*Directions*.
All of the entries below are to be retyped exactly.

*Information supplied*.
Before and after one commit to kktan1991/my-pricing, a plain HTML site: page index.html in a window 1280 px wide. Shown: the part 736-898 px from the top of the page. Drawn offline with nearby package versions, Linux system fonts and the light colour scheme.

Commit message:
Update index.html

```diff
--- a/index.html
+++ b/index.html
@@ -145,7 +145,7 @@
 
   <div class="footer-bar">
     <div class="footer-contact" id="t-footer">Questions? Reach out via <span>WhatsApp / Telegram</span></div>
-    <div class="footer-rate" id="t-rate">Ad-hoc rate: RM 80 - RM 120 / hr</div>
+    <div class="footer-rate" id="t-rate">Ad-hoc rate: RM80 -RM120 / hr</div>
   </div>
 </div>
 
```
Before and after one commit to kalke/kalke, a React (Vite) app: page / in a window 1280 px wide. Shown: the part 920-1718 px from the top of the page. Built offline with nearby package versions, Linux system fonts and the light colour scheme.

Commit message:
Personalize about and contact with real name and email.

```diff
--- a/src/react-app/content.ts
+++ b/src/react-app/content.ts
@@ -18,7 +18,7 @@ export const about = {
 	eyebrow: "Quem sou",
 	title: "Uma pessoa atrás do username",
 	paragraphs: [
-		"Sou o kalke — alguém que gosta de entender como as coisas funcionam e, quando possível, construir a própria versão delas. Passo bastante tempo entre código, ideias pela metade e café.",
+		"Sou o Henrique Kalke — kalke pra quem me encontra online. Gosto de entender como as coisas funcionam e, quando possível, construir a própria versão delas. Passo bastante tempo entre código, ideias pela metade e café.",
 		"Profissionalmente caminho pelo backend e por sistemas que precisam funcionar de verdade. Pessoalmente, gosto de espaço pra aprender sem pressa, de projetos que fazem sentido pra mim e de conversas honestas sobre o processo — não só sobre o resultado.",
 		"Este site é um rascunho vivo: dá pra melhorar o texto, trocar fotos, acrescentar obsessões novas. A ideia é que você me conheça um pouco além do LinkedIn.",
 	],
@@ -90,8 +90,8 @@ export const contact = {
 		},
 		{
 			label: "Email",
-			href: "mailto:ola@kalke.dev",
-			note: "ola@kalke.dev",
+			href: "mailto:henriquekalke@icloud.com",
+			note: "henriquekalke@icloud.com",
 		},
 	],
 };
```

*Final answer*.
Before and after one commit to kktan1991/my-pricing, a plain HTML site: page index.html in a window 1280 px wide. Shown: the part 736-898 px from the top of the page. Drawn offline with nearby package versions, Linux system fonts and the light colour scheme.

Commit message:
Update index.html

```diff
--- a/index.html
+++ b/index.html
@@ -145,7 +145,7 @@
 
   <div class="footer-bar">
     <div class="footer-contact" id="t-footer">Questions? Reach out via <span>WhatsApp / Telegram</span></div>
-    <div class="footer-rate" id="t-rate">Ad-hoc rate: RM 80 - RM 120 / hr</div>
+    <div class="footer-rate" id="t-rate">Ad-hoc rate: RM80 -RM120 / hr</div>
   </div>
 </div>
 
```
Before and after one commit to kalke/kalke, a React (Vite) app: page / in a window 1280 px wide. Shown: the part 920-1718 px from the top of the page. Built offline with nearby package versions, Linux system fonts and the light colour scheme.

Commit message:
Personalize about and contact with real name and email.

```diff
--- a/src/react-app/content.ts
+++ b/src/react-app/content.ts
@@ -18,7 +18,7 @@ export const about = {
 	eyebrow: "Quem sou",
 	title: "Uma pessoa atrás do username",
 	paragraphs: [
-		"Sou o kalke — alguém que gosta de entender como as coisas funcionam e, quando possível, construir a própria versão delas. Passo bastante tempo entre código, ideias pela metade e café.",
+		"Sou o Henrique Kalke — kalke pra quem me encontra online. Gosto de entender como as coisas funcionam e, quando possível, construir a própria versão delas. Passo bastante tempo entre código, ideias pela metade e café.",
 		"Profissionalmente caminho pelo backend e por sistemas que precisam funcionar de verdade. Pessoalmente, gosto de espaço pra aprender sem pressa, de projetos que fazem sentido pra mim e de conversas honestas sobre o processo — não só sobre o resultado.",
 		"Este site é um rascunho vivo: dá pra melhorar o texto, trocar fotos, acrescentar obsessões novas. A ideia é que você me conheça um pouco além do LinkedIn.",
 	],
@@ -90,8 +90,8 @@ export const contact = {
 		},
 		{
 			label: "Email",
-			href: "mailto:ola@kalke.dev",
-			note: "ola@kalke.dev",
+			href: "mailto:henriquekalke@icloud.com",
+			note: "henriquekalke@icloud.com",
 		},
 	],
 };
```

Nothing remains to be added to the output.